Clothesline Project Protest Pushes for University Pledge against NDAs
“Oxford University misuses NDAs to silence and intimidate survivors”, It Happens Here Oxford claims.
Today, protesters from across Oxford are collaborating with the artist and activist, Monica Mayer, on an installation on Radcliffe Square. Mayer originally curated The Clothesline Project (El Tendedero) in Mexico City in 1978, where women wrote experiences of harassment, abuse and domestic violence on pink cards, which were pegged on a clothesline. Now students at Oxford are recreating this.
With Oxford University colleges facing criticim for their handling of rape and sexual assault allegations, focus has been concentrated on the use of Non-Disclosure Agreements (NDAs) to silence victims. Earlier this week, Lady Margaret Hall (LMH) was the first college to ban NDAs, following controversy surrounding the college allegedly “trying desperately to convince” a victim of assault “not to complain”.
In a statement from one of the organisers of today’s demonstration, she remarked: “whilst LMH has set a positive precedent for the banning of Non-Disclosure Agreements there is still a long way to go”. She proceeded to say, “I hope that the Clothesline Project will elevate survivors’ voices in the face of a climate and institution which prevents them from speaking out about their experiences”. The organisers believe that other colleges should be following suit.

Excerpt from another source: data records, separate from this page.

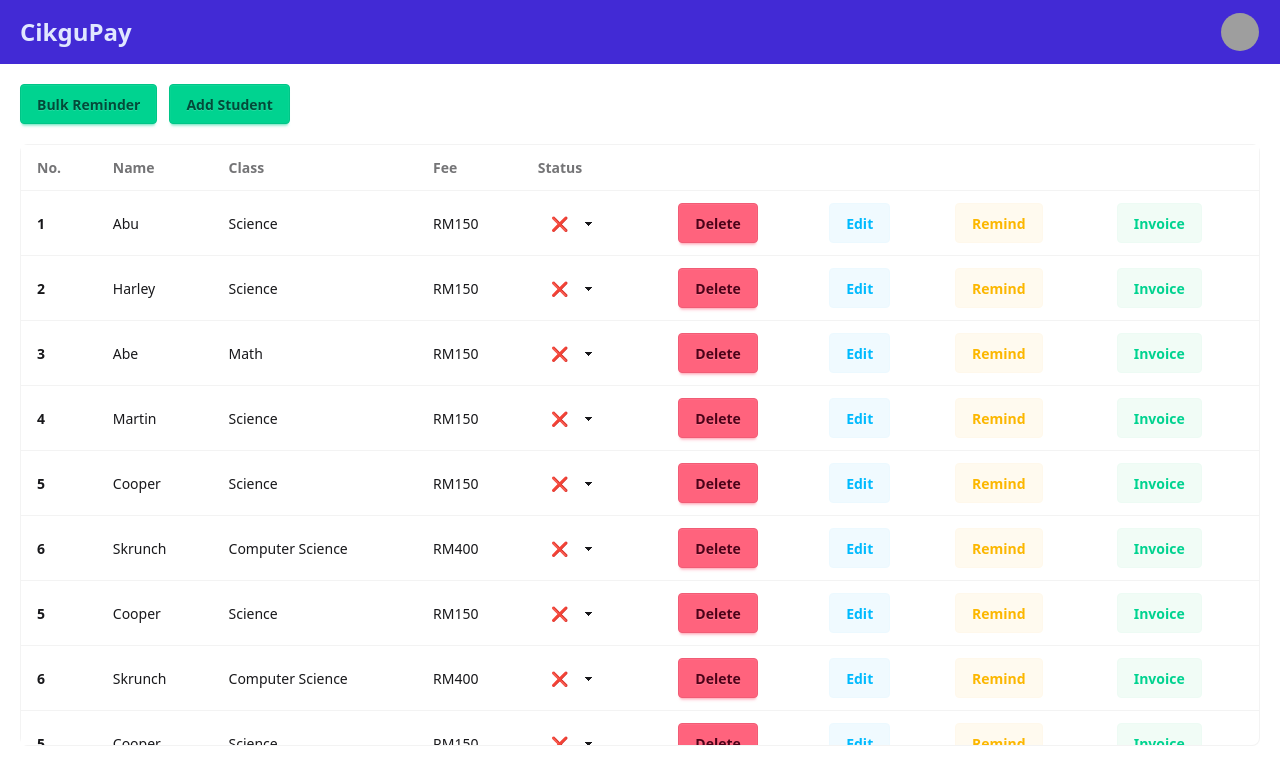
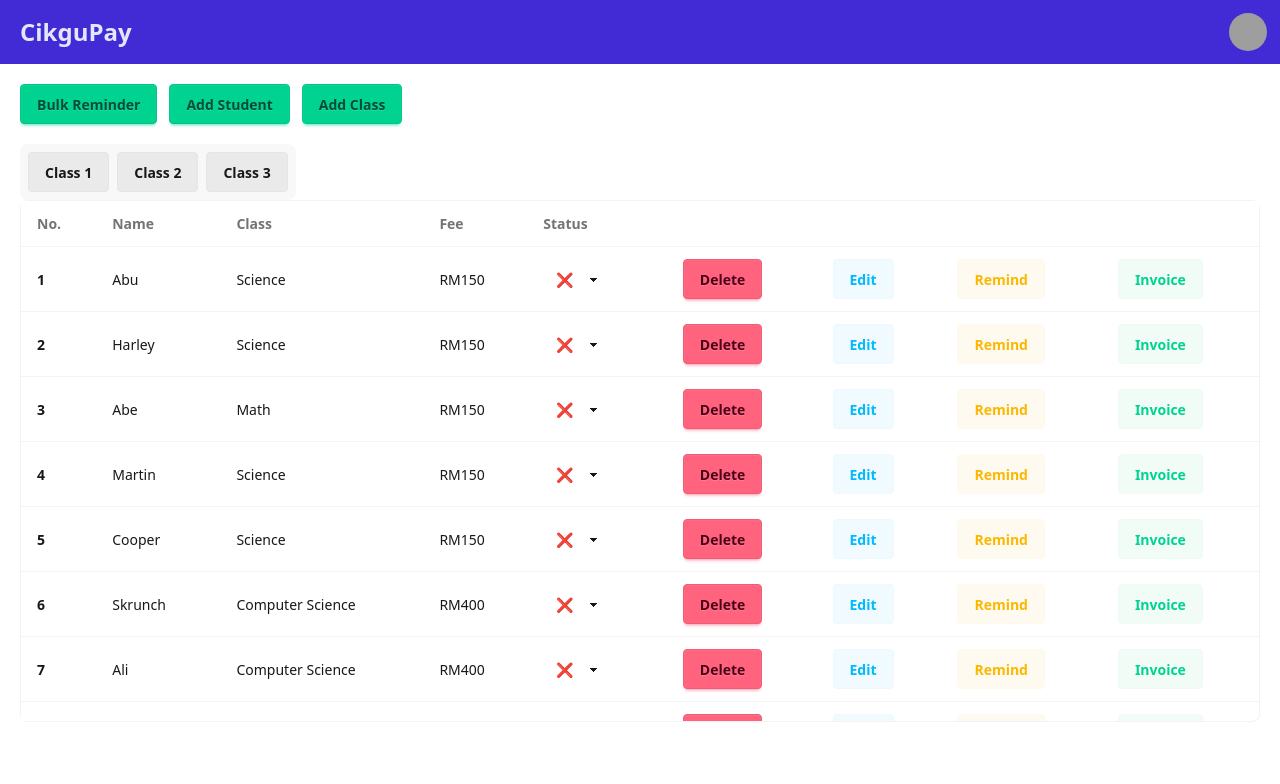
Before and after one commit to IFAIZC/CikguBayar, a React (Vite) app: page / in a window 1280 px wide. Shown: the top 784 px of the page. Built offline with nearby package versions, Linux system fonts and the light colour scheme; grey boxes are pictures that could not be loaded.

Commit message:
fixed UI

```diff
--- a/src/App.jsx
+++ b/src/App.jsx
@@ -56,7 +56,13 @@ If payment has already been made, please disregard this message. Thank you! 😊
             <Button buttonName="Bulk Reminder" onClick={copyButton} className={"btn btn-success"}/>
           )}
           <ModalStudent/>
+          <Button buttonName="Add Class" className={"btn btn-success"}/>
         </div>
+        <ul className="menu menu-horizontal lg:menu-horizontal bg-base-200 rounded-box gap-2">
+          <li><a className="btn btn-soft">Class 1</a></li>
+          <li><a className="btn btn-soft">Class 2</a></li>
+          <li><a className="btn btn-soft">Class 3</a></li>
+        </ul>
         <Table/>
       </div>
     </>
--- a/src/component/Table.jsx
+++ b/src/component/Table.jsx
@@ -1,16 +1,32 @@
+import { useState } from "react"
 import Dropdown from "./Dropdown"
 import Button from "./Button"
 
 export default function Table() {
+  // Sample data array to be mapped through
+  const [students, setStudents] = useState([
+    { id: 1, name: "Abu", class: "Science", fee: "RM150" },
+    { id: 2, name: "Harley", class: "Science", fee: "RM150" },
+    { id: 3, name: "Abe", class: "Math", fee: "RM150" },
+    { id: 4, name: "Martin", class: "Science", fee: "RM150" },
+    { id: 5, name: "Cooper", class: "Science", fee: "RM150" },
+    { id: 6, name: "Skrunch", class: "Computer Science", fee: "RM400" },
+    { id: 7, name: "Ali", class: "Computer Science", fee: "RM400" },
+    { id: 8, name: "Bunch", class: "Computer Science", fee: "RM130" },
+    { id: 9, name: "Lee Kang", class: "Computer Science", fee: "RM190" },
+    { id: 10, name: "Shin Jiz", class: "Computer Science", fee: "RM250" },
+    // Additional data rows from the original table are now handled by the map function
+  ]);
+
   return (
     <div className="rounded-box border border-base-content/5 bg-base-100">
       {/* Added a fixed height container with both horizontal and vertical scrolling */}
-      <div className="overflow-x-auto overflow-y-auto h-[calc(100vh-200px)]">
+      <div className="overflow-x-auto overflow-y-auto h-[calc(90vh-200px)]">
         <table className="table relative">
           {/* head - made sticky with top-0 */}
           <thead className="sticky -top-1 z-30 bg-base-100">
             <tr>
-              <th className="sticky left-0 z-20 bg-base-100">No.</th>
+              <th className="sticky -left-1 z-20 bg-base-100">No.</th>
               <th className="sticky left-12 z-20 bg-base-100">Name</th>
               <th>Class</th>
               <th>Fee</th>
@@ -22,163 +38,20 @@ export default function Table() {
             </tr>
           </thead>
           <tbody className="items-center justify-center">
-            {/* row 1 */}
-            <tr>
-              <th className="sticky left-0 z-20 bg-base-100">1</th>
-              <td className="sticky left-12 z-20 bg-base-100">Abu</td>
-              <td>Science</td>
-              <td>RM150</td>
-              <td><Dropdown/></td>
-              <td><Button buttonName="Delete" className="btn btn-error"/></td>
-              <td><Button buttonName="Edit"className="btn btn-soft btn-info"/></td>
-              <td><Button buttonName="Remind" className="btn btn-soft btn-warning"/></td>
-              <td><Button buttonName="Invoice" className="btn btn-soft btn-success"/></td>
-            </tr>
-            {/* row 2 */}
-            <tr>
-              <th className="sticky left-0 z-20 bg-base-100">2</th>
-              <td className="sticky left-12 z-20 bg-base-100">Harley</td>
-              <td>Science</td>
-              <td>RM150</td>
+            {/* Map through the students array to generate table rows */}
+            {students.map((student) => (
+              <tr key={student.id}>
+                <th className="sticky -left-1 z-20 bg-base-100">{student.id}</th>
+                <td className="sticky left-12 z-20 bg-base-100">{student.name}</td>
+                <td>{student.class}</td>
+                <td>{student.fee}</td>
                 <td><Dropdown/></td>
                 <td><Button buttonName="Delete" className="btn btn-error"/></td>
                 <td><Button buttonName="Edit" className="btn btn-soft btn-info"/></td>
                 <td><Button buttonName="Remind" className="btn btn-soft btn-warning"/></td>
                 <td><Button buttonName="Invoice" className="btn btn-soft btn-success"/></td>
               </tr>
-            {/* row 3 */}
-            <tr>
-              <th className="sticky left-0 z-20 bg-base-100">3</th>
-              <td className="sticky left-12 z-20 bg-base-100">Abe</td>
-              <td>Math</td>
-              <td>RM150</td>
-              <td><Dropdown/></td>
-              <td><Button buttonName="Delete" className="btn btn-error"/></td>
-              <td><Button buttonName="Edit" className="btn btn-soft btn-info"/></td>
-              <td><Button buttonName="Remind" className="btn btn-soft btn-warning"/></td>
-              <td><Button buttonName="Invoice" className="btn btn-soft btn-success"/></td>
-            </tr>
-            <tr>
-              <th className="sticky left-0 z-20 bg-base-100">4</th>
-              <td className="sticky left-12 z-20 bg-base-100">Martin</td>
-              <td>Science</td>
-              <td>RM150</td>
-              <td><Dropdown/></td>
-              <td><Button buttonName="Delete" className="btn btn-error"/></td>
-              <td><Button buttonName="Edit" className="btn btn-soft btn-info"/></td>
-              <td><Button buttonName="Remind" className="btn btn-soft btn-warning"/></td>
-              <td><Button buttonName="Invoice" className="btn btn-soft btn-success"/></td>
-            </tr>
-            <tr>
-              <th className="sticky left-0 z-20 bg-base-100">5</th>
-              <td className="sticky left-12 z-20 bg-base-100">Cooper</td>
-              <td>Science</td>
-              <td>RM150</td>
-              <td><Dropdown/></td>
-              <td><Button buttonName="Delete" className="btn btn-error"/></td>
-              <td><Button buttonName="Edit"className="btn btn-soft btn-info"/></td>
-              <td><Button buttonName="Remind" className="btn btn-soft btn-warning"/></td>
-              <td><Button buttonName="Invoice" className="btn btn-soft btn-success"/></td>
-            </tr>
-            <tr>
-              <th className="sticky left-0 z-20 bg-base-100">6</th>
-              <td className="sticky left-12 z-20 bg-base-100">Skrunch</td>
-              <td>Computer Science</td>
-              <td>RM400</td>
-              <td><Dropdown/></td>
-              <td><Button buttonName="Delete" className="btn btn-error"/></td>
-              <td><Button buttonName="Edit" className="btn btn-soft btn-info"/></td>
-              <td><Button buttonName="Remind" className="btn btn-soft btn-warning"/></td>
-              <td><Button buttonName="Invoice" className="btn btn-soft btn-success"/></td>
-            </tr>
-            <tr>
-              <th className="sticky left-0 z-20 bg-base-100">5</th>
-              <td className="sticky left-12 z-20 bg-base-100">Cooper</td>
-              <td>Science</td>
-              <td>RM150</td>
-              <td><Dropdown/></td>
-              <td><Button buttonName="Delete" className="btn btn-error"/></td>
-              <td><Button buttonName="Edit"className="btn btn-soft btn-info"/></td>
-              <td><Button buttonName="Remind" className="btn btn-soft btn-warning"/></td>
-              <td><Button buttonName="Invoice" className="btn btn-soft btn-success"/></td>
-            </tr>
-            <tr>
-              <th className="sticky left-0 z-20 bg-base-100">6</th>
-              <td className="sticky left-12 z-20 bg-base-100">Skrunch</td>
-              <td>Computer Science</td>
-              <td>RM400</td>
-              <td><Dropdown/></td>
-              <td><Button buttonName="Delete" className="btn btn-error"/></td>
-              <td><Button buttonName="Edit" className="btn btn-soft btn-info"/></td>
-              <td><Button buttonName="Remind" className="btn btn-soft btn-warning"/></td>
-              <td><Button buttonName="Invoice" className="btn btn-soft btn-success"/></td>
-            </tr>
-            <tr>
-              <th className="sticky left-0 z-20 bg-base-100">5</th>
-              <td className="sticky left-12 z-20 bg-base-100">Cooper</td>
-              <td>Science</td>
-              <td>RM150</td>
-              <td><Dropdown/></td>
-              <td><Button buttonName="Delete" className="btn btn-error"/></td>
-              <td><Button buttonName="Edit"className="btn btn-soft btn-info"/></td>
-              <td><Button buttonName="Remind" className="btn btn-soft btn-warning"/></td>
-              <td><Button buttonName="Invoice" className="btn btn-soft btn-success"/></td>
-            </tr>
-            <tr>
-              <th className="sticky left-0 z-20 bg-base-100">6</th>
-              <td className="sticky left-12 z-20 bg-base-100">Skrunch</td>
-              <td>Computer Science</td>
-              <td>RM400</td>
-              <td><Dropdown/></td>
-              <td><Button buttonName="Delete" className="btn btn-error"/></td>
-              <td><Button buttonName="Edit" className="btn btn-soft btn-info"/></td>
-              <td><Button buttonName="Remind" className="btn btn-soft btn-warning"/></td>
-              <td><Button buttonName="Invoice" className="btn btn-soft btn-success"/></td>
-            </tr>
-            <tr>
-              <th className="sticky left-0 z-20 bg-base-100">5</th>
-              <td className="sticky left-12 z-20 bg-base-100">Cooper</td>
-              <td>Science</td>
-              <td>RM150</td>
-              <td><Dropdown/></td>
-              <td><Button buttonName="Delete" className="btn btn-error"/></td>
-              <td><Button buttonName="Edit"className="btn btn-soft btn-info"/></td>
-              <td><Button buttonName="Remind" className="btn btn-soft btn-warning"/></td>
-              <td><Button buttonName="Invoice" className="btn btn-soft btn-success"/></td>
-            </tr>
-            <tr>
-              <th className="sticky left-0 z-20 bg-base-100">6</th>
-              <td className="sticky left-12 z-20 bg-base-100">Skrunch</td>
-              <td>Computer Science</td>
-              <td>RM400</td>
-              <td><Dropdown/></td>
-              <td><Button buttonName="Delete" className="btn btn-error"/></td>
-              <td><Button buttonName="Edit" className="btn btn-soft btn-info"/></td>
-              <td><Button buttonName="Remind" className="btn btn-soft btn-warning"/></td>
-              <td><Button buttonName="Invoice" className="btn btn-soft btn-success"/></td>
-            </tr>
-            <tr>
-              <th className="sticky left-0 z-20 bg-base-100">5</th>
-              <td className="sticky left-12 z-20 bg-base-100">Cooper</td>
-              <td>Science</td>
-              <td>RM150</td>
-              <td><Dropdown/></td>
-              <td><Button buttonName="Delete" className="btn btn-error"/></td>
-              <td><Button buttonName="Edit"className="btn btn-soft btn-info"/></td>
-              <td><Button buttonName="Remind" className="btn btn-soft btn-warning"/></td>
-              <td><Button buttonName="Invoice" className="btn btn-soft btn-success"/></td>
-            </tr>
-            <tr>
-              <th className="sticky left-0 z-20 bg-base-100">6</th>
-              <td className="sticky left-12 z-20 bg-base-100">Skrunch</td>
-              <td>Computer Science</td>
-              <td>RM400</td>
-              <td><Dropdown/></td>
-              <td><Button buttonName="Delete" className="btn btn-error"/></td>
-              <td><Button buttonName="Edit" className="btn btn-soft btn-info"/></td>
-              <td><Button buttonName="Remind" className="btn btn-soft btn-warning"/></td>
-              <td><Button buttonName="Invoice" className="btn btn-soft btn-success"/></td>
-            </tr>
+            ))}
           </tbody>
         </table>
       </div>
```
Also changed, not shown: src/component/Navbar.jsx (+2 -5 lines). Lines whose indentation alone changed are shown as unchanged.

Various organisations within Oxford have been involved, including the It Happens Here Campaign, the Oxford Rape and Sexual Assault Crisis Centre, Cat Calls of Oxford, Oxford Women in Law, and Oxford Women in Business.